Of course,Originally Posted by dan
Substitute,
Thus,
Cube both sides,
Expand and solve for the nasty nontic.
Note, the solutions not necessarily can be expressed in algebraic terms.
If you are happy with approximate solutions one could start garphically.Originally Posted by dan
These two equations represent curves in the x-y plane. Sketch them
and your first approximation to the soution/s will be the point/s of
intersection.
Then they can be refined with an appropriate numerical procedure (say
linearising about the approximate roots, or something like that).
RonL
Not necessarily there is a general method.Originally Posted by dan
Yes, you do expand with binomial theorem then work with polynomial equation.
(Do you not just love it when mathematicians say "I cannot solve the problem but I can show it cannot be solved!")

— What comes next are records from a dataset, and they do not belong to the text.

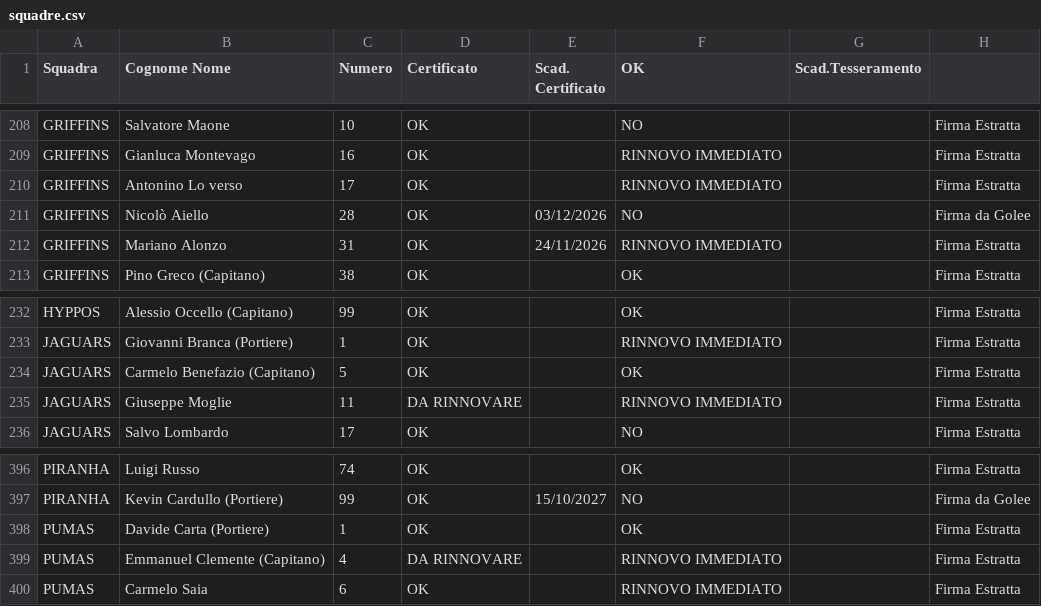
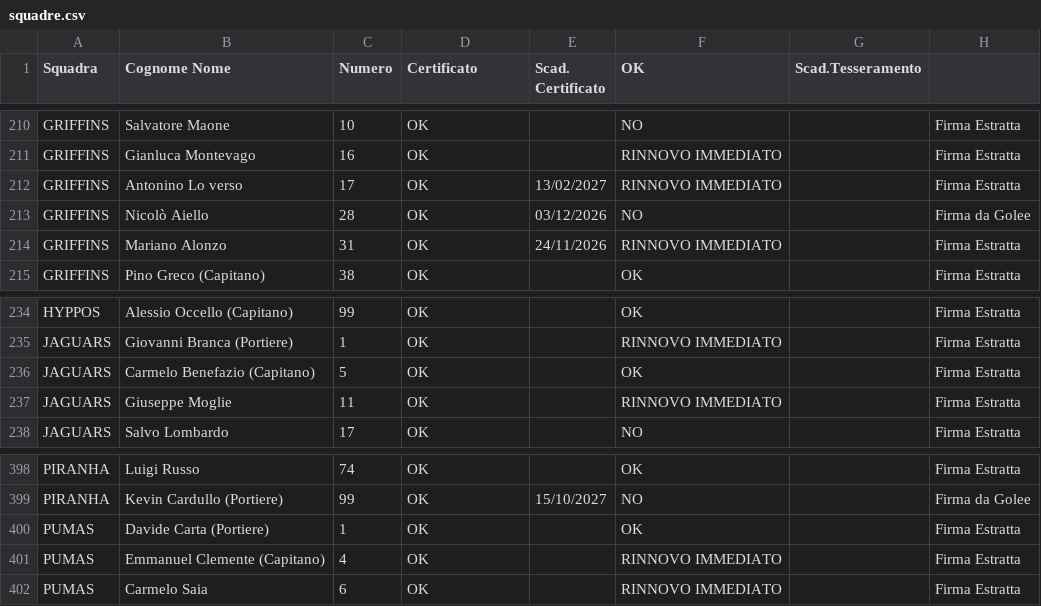
Before and after one commit to lorenzopatellaro17-ui/liste-torneo, a CSV file: squadre.csv, drawn as a sheet; only a part is shown, gaps mark what is left out; the diff covers the shown part only.

```diff
--- a/squadre.csv
+++ b/squadre.csv
@@ -209,3 +211,3 @@ GRIFFINS,Salvatore Maone,10,OK,,NO,,Firma Estratta
 GRIFFINS,Gianluca Montevago,16,OK,,RINNOVO IMMEDIATO,,Firma Estratta
-GRIFFINS,Antonino Lo verso,17,OK,,RINNOVO IMMEDIATO,,Firma Estratta
+GRIFFINS,Antonino Lo verso,17,OK,13/02/2027,RINNOVO IMMEDIATO,,Firma Estratta
 GRIFFINS,Nicolò Aiello,28,OK,03/12/2026,NO,,Firma da Golee
@@ -234,3 +236,3 @@ JAGUARS,Giovanni Branca (Portiere),1,OK,,RINNOVO IMMEDIATO,,Firma Estratta
 JAGUARS,Carmelo Benefazio (Capitano),5,OK,,OK,,Firma Estratta
-JAGUARS,Giuseppe Moglie,11,DA RINNOVARE,,RINNOVO IMMEDIATO,,Firma Estratta
+JAGUARS,Giuseppe Moglie,11,OK,,RINNOVO IMMEDIATO,,Firma Estratta
 JAGUARS,Salvo Lombardo,17,OK,,NO,,Firma Estratta
@@ -398,3 +400,3 @@ PIRANHA,Kevin Cardullo (Portiere),99,OK,15/10/2027,NO,,Firma da Golee
 PUMAS,Davide Carta (Portiere),1,OK,,OK,,Firma Estratta
-PUMAS,Emmanuel Clemente (Capitano),4,DA RINNOVARE,,RINNOVO IMMEDIATO,,Firma Estratta
+PUMAS,Emmanuel Clemente (Capitano),4,OK,,RINNOVO IMMEDIATO,,Firma Estratta
 PUMAS,Carmelo Saia,6,OK,,RINNOVO IMMEDIATO,,Firma Estratta
```
Also changed, not shown: 4 added rows and 11 edited cells elsewhere in this file.
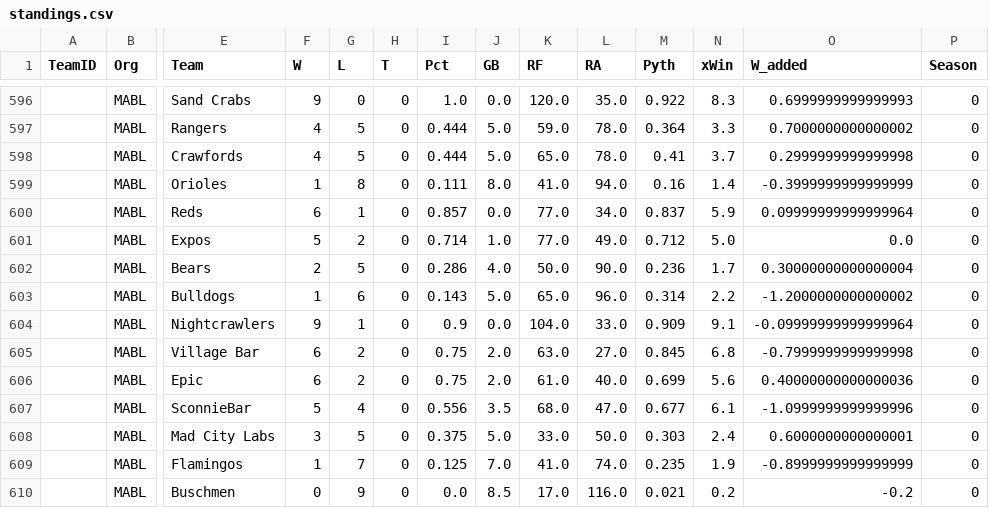
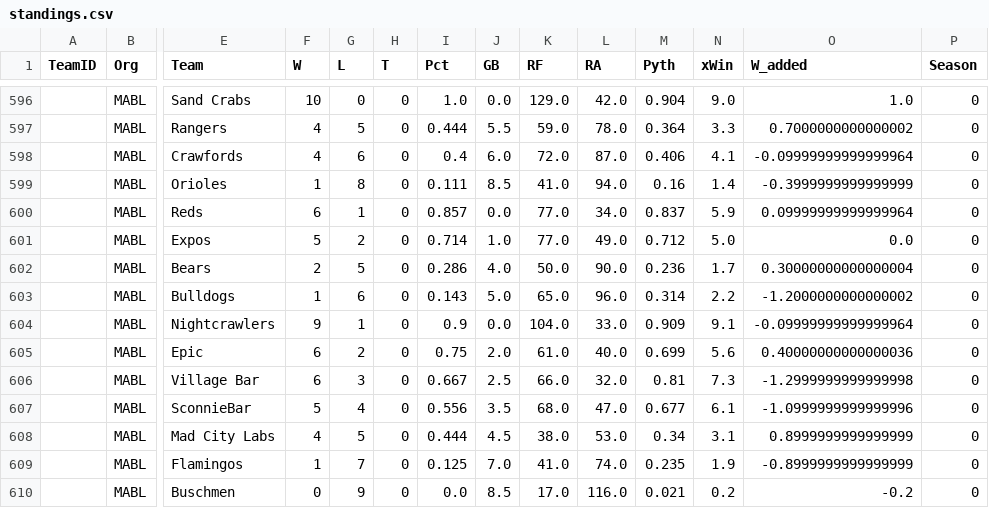
Before and after one commit to haueter19/baseball, a CSV file: standings.csv, drawn as a sheet; only a part is shown, gaps mark what is left out; removed rows and columns are numbered as before the commit, all else as after; rows hold the shown columns only; the diff covers the shown part only; the diff names each change by its address in the sheet, - before the commit and + after, or states it on an @@ line.

```diff
--- a/standings.csv
+++ b/standings.csv
-F596 (W): 9
+F596 (W): 10
-K596 (RF): 120.0
+K596 (RF): 129.0
-L596 (RA): 35.0
+L596 (RA): 42.0
-M596 (Pyth): 0.922
+M596 (Pyth): 0.904
-N596 (xWin): 8.3
+N596 (xWin): 9.0
-O596 (W_added): 0.6999999999999993
+O596 (W_added): 1.0
-J597 (GB): 5.0
+J597 (GB): 5.5
-G598 (L): 5
+G598 (L): 6
-I598 (Pct): 0.444
+I598 (Pct): 0.4
-J598 (GB): 5.0
+J598 (GB): 6.0
-K598 (RF): 65.0
+K598 (RF): 72.0
-L598 (RA): 78.0
+L598 (RA): 87.0
-M598 (Pyth): 0.41
+M598 (Pyth): 0.406
-N598 (xWin): 3.7
+N598 (xWin): 4.1
-O598 (W_added): 0.2999999999999998
+O598 (W_added): -0.09999999999999964
-J599 (GB): 8.0
+J599 (GB): 8.5
-row 605:  | MABL | Village Bar | 6 | 2 | 0 | 0.75 | 2.0 | 63.0 | 27.0 | 0.845 | 6.8 | -0.7999999999999998 | 0
+row 606:  | MABL | Village Bar | 6 | 3 | 0 | 0.667 | 2.5 | 66.0 | 32.0 | 0.81 | 7.3 | -1.2999999999999998 | 0
-F608 (W): 3
+F608 (W): 4
-I608 (Pct): 0.375
+I608 (Pct): 0.444
-J608 (GB): 5.0
+J608 (GB): 4.5
-K608 (RF): 33.0
+K608 (RF): 38.0
-L608 (RA): 50.0
+L608 (RA): 53.0
-M608 (Pyth): 0.303
+M608 (Pyth): 0.34
-N608 (xWin): 2.4
+N608 (xWin): 3.1
-O608 (W_added): 0.6000000000000001
+O608 (W_added): 0.8999999999999999
```
Also changed, not shown: 2 added rows, 2 removed rows and 55 edited cells elsewhere in this file, Master_Pitching.csv, 1 other file.
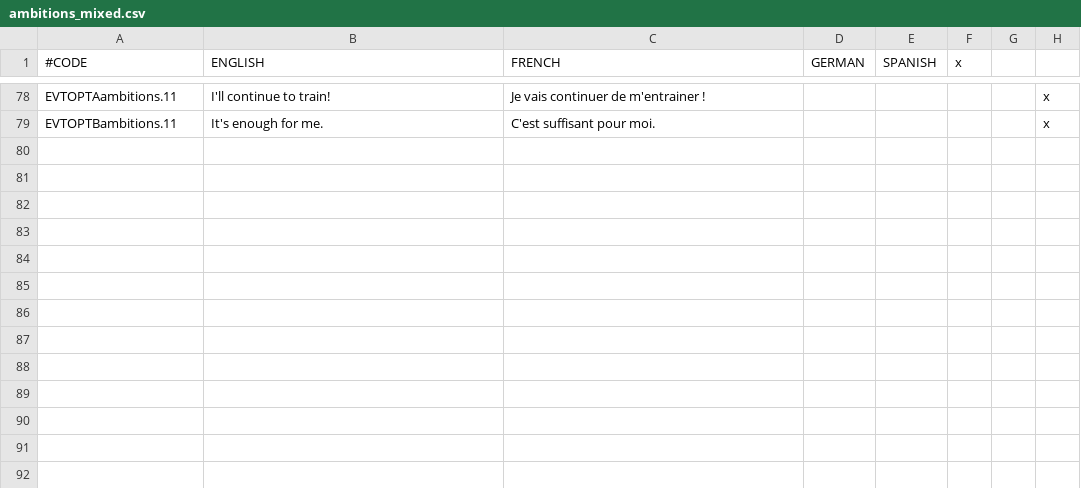
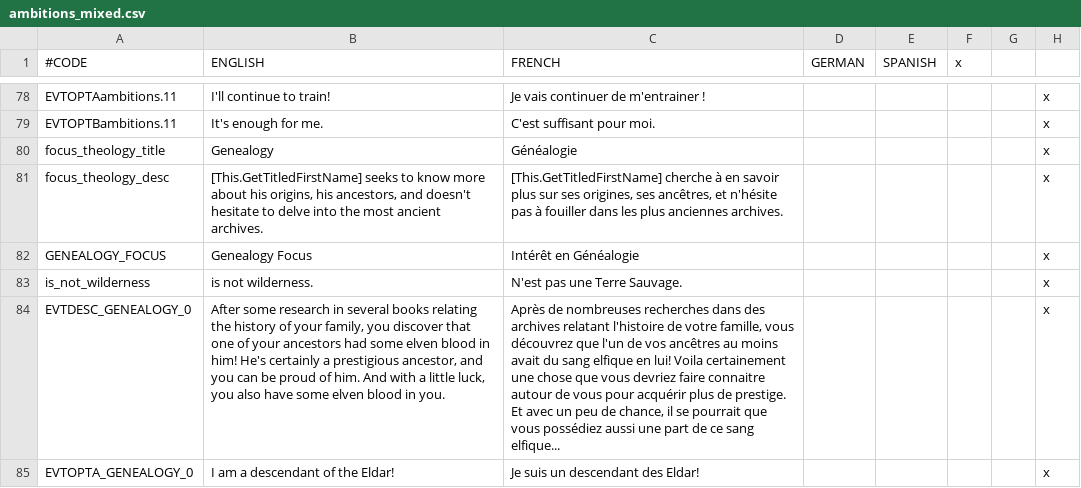
Before and after one commit to Rigmored/MEPCK2, a CSV file: MiddleEarthProject Beta/localisation/ambitions_mixed.csv, drawn as a sheet; only a part is shown, gaps mark what is left out; the diff names each change by its address in the sheet, - before the commit and + after, or states it on an @@ line.

```diff
--- a/MiddleEarthProject Beta/localisation/ambitions_mixed.csv
+++ b/MiddleEarthProject Beta/localisation/ambitions_mixed.csv
+row 80: focus_theology_title | Genealogy | Généalogie |  |  |  |  | x
+row 81: focus_theology_desc | [This.GetTitledFirstName] seeks to know more about his origins, his ancestors, and doesn't hesitate to delve into the most ancient archives. | [This.GetTitledFirstName] cherche à en savoir plus sur ses origines, ses ancêtres, et n'hésite pas à fouiller dans les plus anciennes archives. |  |  |  |  | x
+row 82: GENEALOGY_FOCUS | Genealogy Focus | Intérêt en Généalogie |  |  |  |  | x
+row 83: is_not_wilderness | is not wilderness. | N'est pas une Terre Sauvage. |  |  |  |  | x
+row 84: EVTDESC_GENEALOGY_0 | After some research in several books relating the history of your family, you discover that one of your ancestors had some elven blood in him! He's certainly a prestigious ancestor, and you can be proud of him. And with a little luck, you also have some elven blood in you. | Après de nombreuses recherches dans des archives relatant l'histoire de votre famille, vous découvrez que l'un de vos ancêtres au moins avait du sang elfique en lui! Voila certainement une chose que vous devriez faire connaitre autour de vous pour acquérir plus de prestige. Et avec un peu de chance, il se pourrait que vous possédiez aussi une part de ce sang elfique... |  |  |  |  | x
+row 85: EVTOPTA_GENEALOGY_0 | I am a descendant of the Eldar! | Je suis un descendant des Eldar! |  |  |  |  | x
```
Also changed, not shown: MiddleEarthProject Beta/localisation/_names_duchies.csv, MiddleEarthProject Beta/localisation/_names_kingdoms.csv, 16 other files.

What do you get if you substitute this back into the original equations?Originally Posted by dan
Is there a x which with this as a value of y solves the equations?
RonL
(when I do this I get no consistent solution for x, but I could be doing the
arithmetic wrongly )